NATHAN S. KLINE INSTITUTE FOR PSYCH RES
Cortical-Subcortical Interaction in PD and Normal Speech
Parkinson's disease & PD-related disorders
Deep Brain Stimulation, Speech, Parkinson Disease, Phonation, Cerebrovascular Circulation
DESCRIPTION (provided by applicant): The proposed project will continue and extend our present studies on cortical-subcortical interactions during speech using the effects of PD and DBS to probe the neurological basis of motor speech control, and the effects of PD and DBS on speech. Continuing our functional imaging with PET, we will add structural imaging, diffusion tensor imaging, and tractography using MRI. We will continue probing speech with a range of tasks incorporating reading, recitation, repetition, and spontaneous speech. We will evaluate intelligibility and perceptual ratings, using these results to inform acoustic analyses. We are adding expertise in statistical modeling and the application of MRI to the study of voice pathology. Our goal is to answer basic clinical and speech science questions. Several fundamental questions need to be addressed in this field. Clinically, we need a better estimate of how often DBS results in greater speech impairment, and when it occurs, how it can be characterized. We need to understand the extent to which DBS-related speech impairments result from changes in brain networks for speech, global brain effects, and/or stimulation of motor tracts adjacent to the subthalamic nucleus. From the speech science perspective, we need to characterize cortical-subcortical interactions for a range of speech tasks to better understand the role of the basal ganglia, cortical, and cerebellar regions in speech. We are approaching the goals of this project with a combination of well-controlled experimental studies, studies of special cases that may be especially informative, and an innovative approach to clinical survey studies. Our finding that DBS enhances some components of speech while retarding others provides an important step in understanding an inconsistent literature. Further, analysis of our PET data suggests that DBS changes the basic relationship between speech and cortical-subcortical interactions. Our major working hypotheses are that: cortical lateral asymmetry is associated with fluency; subcortical regions are strongly associated with phonation, particularly the first two formants, and these are shifted during DBS; when DBS strengthens phonation, an additional burden is placed on articulatory control; both brain and speech effects are task dependent, with the greatest difficulty observed during conversation. Our work also suggests that global blood flow is related to pausing during speech, with DBS on and off, and in PD subjects without DBS. This may reflect the integrity of the central nervous system in PD, and will be further examined with diffusion tensor imaging. In addition to the detailed imaging studies, we will conduct a broader, clinic-based study of conversational and repeated speech before and after DBS surgery. Taken together, these studies should provide a better understanding of the range and severity of speech changes following DBS, and the brain changes associated with these changes.
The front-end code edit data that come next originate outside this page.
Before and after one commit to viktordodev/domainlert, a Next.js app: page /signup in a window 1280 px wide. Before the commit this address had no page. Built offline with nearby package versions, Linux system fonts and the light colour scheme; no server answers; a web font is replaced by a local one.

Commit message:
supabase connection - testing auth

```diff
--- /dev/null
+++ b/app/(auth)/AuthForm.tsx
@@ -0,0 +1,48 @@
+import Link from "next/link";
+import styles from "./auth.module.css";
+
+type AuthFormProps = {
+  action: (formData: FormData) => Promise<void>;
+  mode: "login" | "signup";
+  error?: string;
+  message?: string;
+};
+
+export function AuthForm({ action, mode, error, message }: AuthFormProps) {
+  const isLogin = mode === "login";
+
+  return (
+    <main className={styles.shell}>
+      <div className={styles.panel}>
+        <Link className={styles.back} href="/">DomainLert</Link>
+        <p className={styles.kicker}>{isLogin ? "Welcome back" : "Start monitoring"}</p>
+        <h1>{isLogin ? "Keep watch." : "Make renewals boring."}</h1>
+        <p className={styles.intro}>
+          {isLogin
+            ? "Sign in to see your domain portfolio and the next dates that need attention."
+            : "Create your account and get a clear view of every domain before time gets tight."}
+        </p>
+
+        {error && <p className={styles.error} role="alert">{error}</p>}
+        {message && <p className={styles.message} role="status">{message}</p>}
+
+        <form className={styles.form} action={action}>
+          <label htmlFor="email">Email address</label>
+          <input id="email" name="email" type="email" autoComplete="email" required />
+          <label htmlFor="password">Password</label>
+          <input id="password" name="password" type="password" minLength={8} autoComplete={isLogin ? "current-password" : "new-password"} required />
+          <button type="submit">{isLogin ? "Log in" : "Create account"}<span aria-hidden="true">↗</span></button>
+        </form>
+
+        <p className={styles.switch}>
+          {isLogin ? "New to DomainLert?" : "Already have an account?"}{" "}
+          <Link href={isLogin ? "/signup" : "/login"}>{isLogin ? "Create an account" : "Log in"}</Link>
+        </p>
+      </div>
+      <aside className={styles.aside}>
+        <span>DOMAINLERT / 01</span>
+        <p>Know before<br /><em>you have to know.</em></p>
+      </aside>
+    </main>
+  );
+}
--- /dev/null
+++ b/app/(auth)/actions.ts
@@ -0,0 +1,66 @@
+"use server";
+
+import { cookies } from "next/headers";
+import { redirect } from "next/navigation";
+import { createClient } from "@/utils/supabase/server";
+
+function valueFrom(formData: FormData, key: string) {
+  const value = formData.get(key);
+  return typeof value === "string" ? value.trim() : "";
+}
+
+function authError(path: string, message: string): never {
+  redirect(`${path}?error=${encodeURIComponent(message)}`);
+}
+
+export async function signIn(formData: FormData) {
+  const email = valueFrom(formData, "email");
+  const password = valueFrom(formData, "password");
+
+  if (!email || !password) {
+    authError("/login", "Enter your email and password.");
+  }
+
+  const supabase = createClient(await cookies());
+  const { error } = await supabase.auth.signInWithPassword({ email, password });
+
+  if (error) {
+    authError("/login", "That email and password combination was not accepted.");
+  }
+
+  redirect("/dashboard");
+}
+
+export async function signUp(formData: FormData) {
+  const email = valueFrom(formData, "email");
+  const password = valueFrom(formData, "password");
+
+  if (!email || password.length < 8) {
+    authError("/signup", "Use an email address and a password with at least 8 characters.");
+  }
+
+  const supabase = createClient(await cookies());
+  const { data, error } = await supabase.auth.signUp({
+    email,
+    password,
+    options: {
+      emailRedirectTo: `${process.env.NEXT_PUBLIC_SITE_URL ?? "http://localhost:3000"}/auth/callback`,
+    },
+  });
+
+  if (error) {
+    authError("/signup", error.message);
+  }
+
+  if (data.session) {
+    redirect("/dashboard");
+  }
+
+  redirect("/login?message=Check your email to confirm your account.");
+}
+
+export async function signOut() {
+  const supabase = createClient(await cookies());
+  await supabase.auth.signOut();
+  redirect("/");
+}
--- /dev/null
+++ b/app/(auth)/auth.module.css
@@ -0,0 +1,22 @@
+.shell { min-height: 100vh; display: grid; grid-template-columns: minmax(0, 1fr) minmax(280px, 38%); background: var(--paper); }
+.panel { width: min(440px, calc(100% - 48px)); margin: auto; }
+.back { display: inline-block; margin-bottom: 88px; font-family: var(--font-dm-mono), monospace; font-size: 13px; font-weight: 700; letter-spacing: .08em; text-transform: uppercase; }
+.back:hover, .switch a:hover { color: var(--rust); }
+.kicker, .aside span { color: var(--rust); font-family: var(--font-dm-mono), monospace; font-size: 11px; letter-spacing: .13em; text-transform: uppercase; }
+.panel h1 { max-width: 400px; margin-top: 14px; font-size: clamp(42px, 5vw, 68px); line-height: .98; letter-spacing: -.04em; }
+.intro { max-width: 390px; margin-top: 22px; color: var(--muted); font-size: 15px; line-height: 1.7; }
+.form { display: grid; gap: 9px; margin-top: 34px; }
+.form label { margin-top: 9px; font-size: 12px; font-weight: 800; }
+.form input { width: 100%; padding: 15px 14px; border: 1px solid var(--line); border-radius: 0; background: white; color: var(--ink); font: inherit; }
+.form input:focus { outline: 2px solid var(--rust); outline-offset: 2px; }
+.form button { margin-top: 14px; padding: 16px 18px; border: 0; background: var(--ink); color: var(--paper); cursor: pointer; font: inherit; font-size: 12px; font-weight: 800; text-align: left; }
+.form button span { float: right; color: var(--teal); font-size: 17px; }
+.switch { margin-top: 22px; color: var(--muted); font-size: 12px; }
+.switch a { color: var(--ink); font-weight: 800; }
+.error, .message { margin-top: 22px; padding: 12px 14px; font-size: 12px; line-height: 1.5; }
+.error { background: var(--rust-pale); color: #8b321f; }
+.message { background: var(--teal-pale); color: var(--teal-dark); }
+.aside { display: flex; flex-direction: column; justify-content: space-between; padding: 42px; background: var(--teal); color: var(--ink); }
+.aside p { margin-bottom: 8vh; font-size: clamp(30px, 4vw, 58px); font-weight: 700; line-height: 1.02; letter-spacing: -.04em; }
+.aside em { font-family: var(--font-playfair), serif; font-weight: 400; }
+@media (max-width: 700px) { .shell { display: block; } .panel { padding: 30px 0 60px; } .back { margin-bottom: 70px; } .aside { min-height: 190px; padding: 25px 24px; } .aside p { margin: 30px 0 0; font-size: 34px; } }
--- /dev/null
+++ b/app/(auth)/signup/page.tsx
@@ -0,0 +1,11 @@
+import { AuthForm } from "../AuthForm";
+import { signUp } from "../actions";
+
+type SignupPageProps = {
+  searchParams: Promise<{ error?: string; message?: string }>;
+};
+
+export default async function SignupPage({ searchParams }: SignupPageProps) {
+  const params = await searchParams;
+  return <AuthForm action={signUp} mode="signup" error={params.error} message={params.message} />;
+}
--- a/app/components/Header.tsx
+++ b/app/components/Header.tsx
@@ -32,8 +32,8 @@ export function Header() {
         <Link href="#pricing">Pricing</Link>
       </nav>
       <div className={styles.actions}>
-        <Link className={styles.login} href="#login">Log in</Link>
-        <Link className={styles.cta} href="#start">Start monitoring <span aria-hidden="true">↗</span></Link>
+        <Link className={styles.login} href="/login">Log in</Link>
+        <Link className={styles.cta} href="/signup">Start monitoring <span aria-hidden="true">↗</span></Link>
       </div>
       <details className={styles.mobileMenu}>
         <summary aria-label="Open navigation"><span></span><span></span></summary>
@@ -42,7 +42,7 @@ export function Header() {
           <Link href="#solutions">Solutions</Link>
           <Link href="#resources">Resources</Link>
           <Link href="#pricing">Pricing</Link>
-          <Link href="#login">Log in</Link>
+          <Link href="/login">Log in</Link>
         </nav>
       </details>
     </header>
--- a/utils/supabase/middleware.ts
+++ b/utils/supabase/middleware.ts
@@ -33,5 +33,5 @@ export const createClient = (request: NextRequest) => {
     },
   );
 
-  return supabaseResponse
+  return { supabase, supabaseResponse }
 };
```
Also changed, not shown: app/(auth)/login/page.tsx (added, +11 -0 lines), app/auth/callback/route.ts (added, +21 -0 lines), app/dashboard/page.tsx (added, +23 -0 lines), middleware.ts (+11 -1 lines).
Parkinson’s disease (PD) is a progressive movement disorder that impairs the ability to speak clearly. Deep brain stimulation (DBS) improves many of the motor symptoms of PD, but does not help and sometimes harms the ability to speak. This project seeks to understand the effects of PD and DBS on speech with the long-term goals of (1) modifying DBS to preserve or improve speech in PD and (2) improving our understanding of cortical-subcortical interactions during speech.